Bobby Fischer

Chess Player



About

Robert James \"Bobby\" Fischer (March 9, 1943 – January 17, 2008 - (aged 64)) was an American chess Grandmaster and the eleventh World Chess Champion. Many consider him the greatest chess player of all time. At age 13 Fischer won a \"brilliancy\" that became known as \"The Game of the Century\". Starting at age 14, Fischer played in eight United States Championships, winning each by at least a one-point margin. At age 15, Fischer became both the youngest grandmaster up to that time and the youngest candidate for the World Championship. At age 20, Fischer won the 1963–64 U.S. Championship with 11/11, the only perfect score in the history of the tournament. Fischer\'s My 60 Memorable Games (1969) remains a revered work in chess literature.<br><br> In 1970 and 1971, Fischer \"dominated his contemporaries to an extent never seen before or since\". During that period he won the 1970 Interzonal Tournament by a record 3½-point margin and won 20 consecutive games, including two unprecedented 6–0 sweeps in the Candidates Matches. In July 1971, he became the first official World Chess Federation (FIDE) number-one-ranked player, spending a total of 54 months at number one. <br><br> In 1972, he captured the World Chess Championship from Boris Spassky of the USSR in a match held in Reykjavík, Iceland, publicized as a Cold War confrontation which attracted more worldwide interest than any chess championship before or since. In 1975, Fischer refused to defend his title when an agreement could not be reached with FIDE over one of the conditions for the match.

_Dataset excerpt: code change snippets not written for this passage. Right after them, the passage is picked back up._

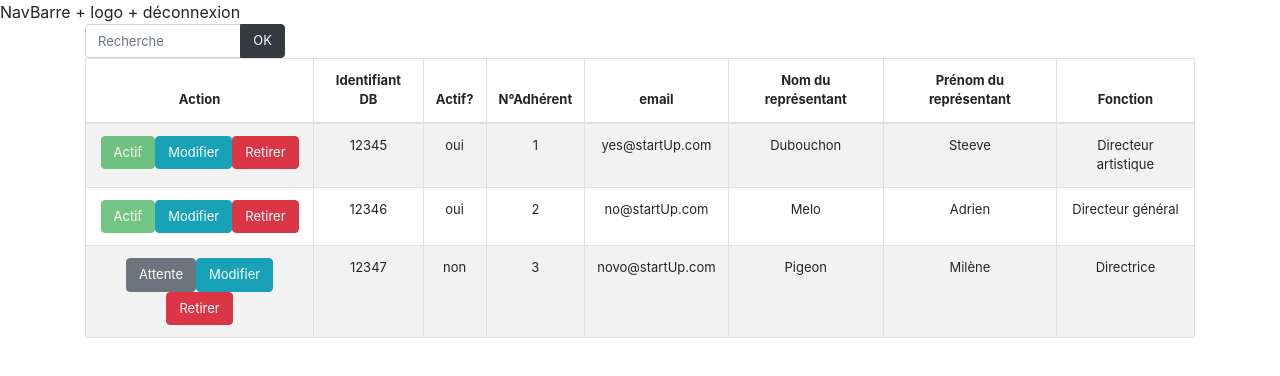
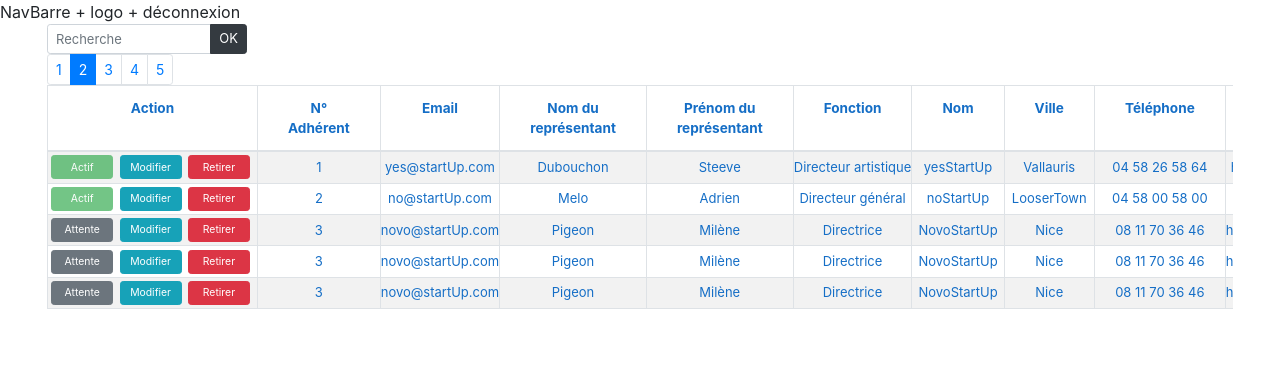
Before and after one commit to Arnaud-Lebreton/cannesisup_front, a React (Create React App) app: page / in a window 1280 px wide. Shown: the top 376 px of the page. Built offline with nearby package versions, Linux system fonts and the light colour scheme.

Commit message:
Mise à jour Présentation

```diff
--- a/src/components/dashboard/MembershipList.js
+++ b/src/components/dashboard/MembershipList.js
@@ -5,6 +5,7 @@ import {
   Button,
   InputGroup,
   FormControl,
+  Pagination,
 } from "react-bootstrap";
 //Import css
 import "./membershipStyle.css";
@@ -132,7 +133,7 @@ class MembershipList extends Component {
     if (this.state.membershipFilterData) {
       return (
         <tr>
-          <th>Action</th>
+          <th className="tableheaderText tableAction">Action</th>
           {this.textHeaderCreate(this.state.membershipFilterData[0])}
         </tr>
       );
@@ -146,7 +147,7 @@ class MembershipList extends Component {
       return Object.keys(this.state.dashboardColumnListShow[0]).map(
         (element, index) => {
           return (
-            <th key={index}>
+            <th className="tableheaderText" key={index}>
               {this.state.dashboardColumnListShow[0][element]}
             </th>
           );
@@ -154,9 +155,13 @@ class MembershipList extends Component {
       );
     } else {
       return Object.keys(objet).map((element, index) => {
-        return (
-          <th key={index}>{this.state.dashboardColumnListShow[0][element]}</th>
-        );
+        if (index > 1) {
+          return (
+            <th className="tableheaderText " key={index}>
+              {this.state.dashboardColumnListShow[0][element]}
+            </th>
+          );
+        }
       });
     }
   };
@@ -167,7 +172,7 @@ class MembershipList extends Component {
     if (!this.state.membershipFilterData[0]) {
       let n = Object.keys(this.state.dashboardColumnListShow[0]).length;
       return (
-        <tr>
+        <tr className="tableText cellTable">
           <td colSpan={n + 1}>aucun élément n'a été trouvé</td>
         </tr>
       );
@@ -199,9 +204,10 @@ class MembershipList extends Component {
       disabledStatus = false;
     }
     return (
-      <td key={index} className="tableText">
+      <td className="cellTable" key={index}>
         <Button
-          className="tableText"
+          className="tableButton"
+          size="sm"
           variant={colorStatus}
           value={id}
           onClick={this.membershipSelection}
@@ -210,7 +216,8 @@ class MembershipList extends Component {
           {textStatus}
         </Button>
         <Button
-          className="tableText"
+          className="tableButton"
+          size="sm"
           variant="info"
           value={id}
           onClick={this.membershipSelection}
@@ -218,7 +225,8 @@ class MembershipList extends Component {
           Modifier
         </Button>
         <Button
-          className="tableText"
+          className="tableButton"
+          size="sm"
           variant="danger"
           value={id}
           onClick={this.membershipSelection}
@@ -232,8 +240,15 @@ class MembershipList extends Component {
   // Récupération de la clé de recherche
   // Retrieving the search key
   textBodyCreate = (array) => {
-    return Object.values(array).map((element, index) => {
-      return <td key={index}>{element}</td>;
+    console.log(array);
+    return Object.keys(array).map((element, index) => {
+      if (index > 1) {
+        return (
+          <td className="tableText cellTable" key={index}>
+            {array[element]}
+          </td>
+        );
+      }
     });
   };
   //---------------------------------------------
@@ -253,6 +268,7 @@ class MembershipList extends Component {
     return (
       <InputGroup className="tableInput">
         <FormControl
+          size="sm"
           className="inputText"
           placeholder="Recherche"
           aria-label="Recipient's username"
@@ -262,7 +278,8 @@ class MembershipList extends Component {
         />
         <InputGroup.Append>
           <Button
-            className="tableText"
+            size="sm"
+            className="filterText"
             variant="dark"
             onClick={this.dashbordDataBuild}
           >
@@ -279,12 +296,38 @@ class MembershipList extends Component {
     console.log(e.target.value);
   };
   //---------------------------------------------
+  // Affichage de la pagination
+  // Pagination display
+  paginationTable = () => {
+    return (
+      <Pagination className="paginationStyle" size="sm">
+        {this.paginationItem()}
+      </Pagination>
+    );
+  };
+  //---------------------------------------------
+  // Calcul du contenu de la pagination
+  // Content of the pagination calculation
+  paginationItem = () => {
+    let active = 2;
+    let items = [];
+    for (let number = 1; number <= 5; number++) {
+      items.push(
+        <Pagination.Item key={number} active={number === active}>
+          {number}
+        </Pagination.Item>
+      );
+    }
+    return items;
+  };
+  //---------------------------------------------
 
   render() {
     return (
-      <Container>
+      <Container className="colSize">
         <div>{this.inputFilterTable()}</div>
-        <Table className="tableText" striped bordered hover responsive>
+        <div>{this.paginationTable()}</div>
+        <Table striped bordered hover responsive>
           <thead>{this.headerTable()}</thead>
           <tbody>{this.dataTable()}</tbody>
         </Table>
@@ -292,5 +335,4 @@ class MembershipList extends Component {
     );
   }
 }
-
 export default MembershipList;
--- a/src/components/dashboard/membershipStyle.css
+++ b/src/components/dashboard/membershipStyle.css
@@ -1,10 +1,22 @@
 .tableButton {
-  width: 25px;
-  height: 25px;
+  width: 62px;
+  padding: 0.2rem 0.2rem;
+  margin: 0.2rem;
+  font-size: 0.65rem;
 }
 .tableText {
   font-size: small;
   text-align: center;
+  color: #156ec6;
+}
+.tableheaderText {
+  vertical-align: top !important;
+  font-size: 0.85rem;
+  color: #156ec6;
+  text-align: center;
+  width: 200px;
+  padding-left: 30px !important;
+  padding-right: 30px !important;
 }
 .tableInput {
   width: 200px;
@@ -12,3 +24,21 @@
 .inputText {
   font-size: small;
 }
+.paginationStyle {
+  margin-bottom: 0px;
+}
+.cellTable {
+  padding: 0px !important;
+  vertical-align: baseline !important;
+}
+.tableAction {
+  min-width: 210px;
+  vertical-align: baseline !important;
+}
+.filterText {
+  font-size: small;
+  text-align: center;
+}
+.colSize {
+  max-width: 95%;
+}
--- a/src/components/fictivesdata/dashboardData.json
+++ b/src/components/fictivesdata/dashboardData.json
@@ -2,7 +2,7 @@
   "dashboardColumnListInit": [
     {
       "id": "Identifiant DB",
-      "membershipNumber": "N°Adhérent",
+      "membershipNumber": "N° Adhérent",
       "memberActive": "Actif?",
       "requestDate": "Date d'inscription",
       "validationDate": "Date d'adhésion",
@@ -14,7 +14,7 @@
       "compagnyPostalCode": "Code Postal",
       "compagnyCity": "Ville",
       "compagnyTelephon": "Téléphone",
-      "compagnyEmail": "email",
+      "compagnyEmail": "Email",
       "compagnyWebside": "Site",
       "compagnyFacebook": "FaceBook",
       "compagnyInstagram": "Instagram",
@@ -37,11 +37,18 @@
     {
       "id": "Identifiant DB",
       "memberActive": "Actif?",
-      "membershipNumber": "N°Adhérent",
-      "compagnyEmail": "email",
+      "membershipNumber": "N° Adhérent",
+      "compagnyEmail": "Email",
       "compagnyRepresentName": "Nom du représentant",
       "compagnyRepresentLastname": "Prénom du représentant",
-      "compagnyRepresentFunction": "Fonction"
+      "compagnyRepresentFunction": "Fonction",
+      "compagnyName": "Nom",
+      "compagnyCity": "Ville",
+      "compagnyTelephon": "Téléphone",
+      "compagnyFacebook": "FaceBook",
+      "compagnyInstagram": "Instagram",
+      "compagnyLinkedin": "Linkedin",
+      "compagnyTwitter": "Twitter"
     }
   ]
 }
--- a/src/components/fictivesdata/membershipData.json
+++ b/src/components/fictivesdata/membershipData.json
@@ -10,7 +10,7 @@
       "membershipHachPassword": "hkjgyuiknsdlkjh852zghsjf",
       "compagnyName": "yesStartUp",
       "compagnyAdress": "240 boulevard des idées géniales",
-      "compagnyAdditionalAdress": "Immeuble Euréka - 1er étage",
+      "compagnyAdditionalAdress": " ",
       "compagnyPostalCode": "06220",
       "compagnyCity": "Vallauris",
       "compagnyTelephon": "04 58 26 58 64",
@@ -74,7 +74,71 @@
       "membershipHachPassword": "hkjgyuiknsdlkjh852qsdfgfghjzghsjfz",
       "compagnyName": "NovoStartUp",
       "compagnyAdress": "7 Rue Pertinax",
-      "compagnyAdditionalAdress": "",
+      "compagnyAdditionalAdress": " ",
+      "compagnyPostalCode": "06300",
+      "compagnyCity": "Nice",
+      "compagnyTelephon": "08 11 70 36 46",
+      "compagnyEmail": "novo@startUp.com",
+      "compagnyWebside": "www.novo.com",
+      "compagnyFacebook": "http://Facebook/NovoStartUp",
+      "compagnyInstagram": "http://Instagram/NovoStartUp",
+      "compagnyLinkedin": "http://Linkedin/NovoStartUp",
+      "compagnyTwitter": "http://Twitter/NovoStartUp",
+      "compagnyActivityArea": "Livraison à domicile",
+      "compagnyActivityDescription": "Description3",
+      "compagnyLogo": "/img/novo.png",
+      "compagnyCoverPhoto": "/img/coverPhoto3.png",
+      "compagnyPresentationFile": "Présentation de la société 3",
+      "compagnyRepresentName": "Pigeon",
+      "compagnyRepresentLastname": "Milène",
+      "compagnyRepresentFunction": "Directrice",
+      "compagnyRepresentQuote": "Citation du représentant 3",
+      "compagnyRepresentPhoto": "/img/milenepigeon.jpeg",
+      "charterSigning": true
+    },
+    {
+      "id": "12348",
+      "membershipNumber": 3,
+      "memberActive": "non",
+      "requestDate": "15/05/2020",
+      "validationDate": "",
+      "membershipEmail": "member3@mail.com",
+      "membershipHachPassword": "hkjgyuiknsdlkjh852qsdfgfghjzghsjfz",
+      "compagnyName": "NovoStartUp",
+      "compagnyAdress": "7 Rue Pertinax",
+      "compagnyAdditionalAdress": " ",
+      "compagnyPostalCode": "06300",
+      "compagnyCity": "Nice",
+      "compagnyTelephon": "08 11 70 36 46",
+      "compagnyEmail": "novo@startUp.com",
+      "compagnyWebside": "www.novo.com",
+      "compagnyFacebook": "http://Facebook/NovoStartUp",
+      "compagnyInstagram": "http://Instagram/NovoStartUp",
+      "compagnyLinkedin": "http://Linkedin/NovoStartUp",
+      "compagnyTwitter": "http://Twitter/NovoStartUp",
+      "compagnyActivityArea": "Livraison à domicile",
+      "compagnyActivityDescription": "Description3",
+      "compagnyLogo": "/img/novo.png",
+      "compagnyCoverPhoto": "/img/coverPhoto3.png",
+      "compagnyPresentationFile": "Présentation de la société 3",
+      "compagnyRepresentName": "Pigeon",
+      "compagnyRepresentLastname": "Milène",
+      "compagnyRepresentFunction": "Directrice",
+      "compagnyRepresentQuote": "Citation du représentant 3",
+      "compagnyRepresentPhoto": "/img/milenepigeon.jpeg",
+      "charterSigning": true
+    },
+    {
+      "id": "12349",
+      "membershipNumber": 3,
+      "memberActive": "non",
+      "requestDate": "15/05/2020",
+      "validationDate": "",
+      "membershipEmail": "member3@mail.com",
+      "membershipHachPassword": "hkjgyuiknsdlkjh852qsdfgfghjzghsjfz",
+      "compagnyName": "NovoStartUp",
+      "compagnyAdress": "7 Rue Pertinax",
+      "compagnyAdditionalAdress": " ",
       "compagnyPostalCode": "06300",
       "compagnyCity": "Nice",
       "compagnyTelephon": "08 11 70 36 46",
```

This allowed Soviet GM Anatoly Karpov, who had won the qualifying Candidates\' cycle, to become the new world champion by default. <br><br> After this, Fischer became a recluse, disappearing from both competitive chess and the public eye until 1992, when he won an unofficial rematch against Spassky. It was held in Yugoslavia, which was under a United Nations embargo at the time. His participation led to a conflict with the U.S. government, which sought income tax on Fischer\'s match winnings, and ultimately issued a warrant for his arrest. In the 1990s, Fischer patented a modified chess timing system that added a time increment after each move, now a standard practice in top tournament and match play. He also created a new variant of chess called Fischer Random Chess or Chess960.<br><br> During the 1990s and early 2000s, Fischer lived in Hungary, Germany, the Philippines, Japan, and Iceland, and made increasingly anti-American and anti-semitic remarks on various radio stations. Possibly as a result, his U.S. passport was revoked.Unaware of the revocation, Fischer traveled to Japan, where he was arrested by Japanese authorities and detained for more than eight months under threat of deportation. In March 2005, Iceland granted Fischer full citizenship, leading Japanese authorities to release him from prison. Fischer flew to Iceland, where he lived until his death on January 17, 2008.<Br> Source: <A Href=\"Https://En.Wikipedia.Org/Wiki/Main_Page\" Target=\"_blank\" Rel=\"Me Nofollow\"> Https://En.Wikipedia.Org/Wiki/Main_Page</A>